Work to be completed: All entries should be output exactly as they stand.

Revision comparison data:

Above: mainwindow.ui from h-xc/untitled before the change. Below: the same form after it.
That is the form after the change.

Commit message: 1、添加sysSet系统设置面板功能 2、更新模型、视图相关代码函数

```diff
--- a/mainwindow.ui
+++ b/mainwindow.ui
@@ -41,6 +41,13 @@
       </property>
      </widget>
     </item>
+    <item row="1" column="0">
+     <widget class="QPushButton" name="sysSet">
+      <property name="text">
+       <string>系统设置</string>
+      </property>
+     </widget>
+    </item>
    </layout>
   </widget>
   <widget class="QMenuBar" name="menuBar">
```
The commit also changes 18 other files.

Finished task:
Above: mainwindow.ui from h-xc/untitled before the change. Below: the same form after it.
That is the form after the change.

Commit message: 1、添加sysSet系统设置面板功能 2、更新模型、视图相关代码函数

```diff
--- a/mainwindow.ui
+++ b/mainwindow.ui
@@ -41,6 +41,13 @@
       </property>
      </widget>
     </item>
+    <item row="1" column="0">
+     <widget class="QPushButton" name="sysSet">
+      <property name="text">
+       <string>系统设置</string>
+      </property>
+     </widget>
+    </item>
    </layout>
   </widget>
   <widget class="QMenuBar" name="menuBar">
```
The commit also changes 18 other files.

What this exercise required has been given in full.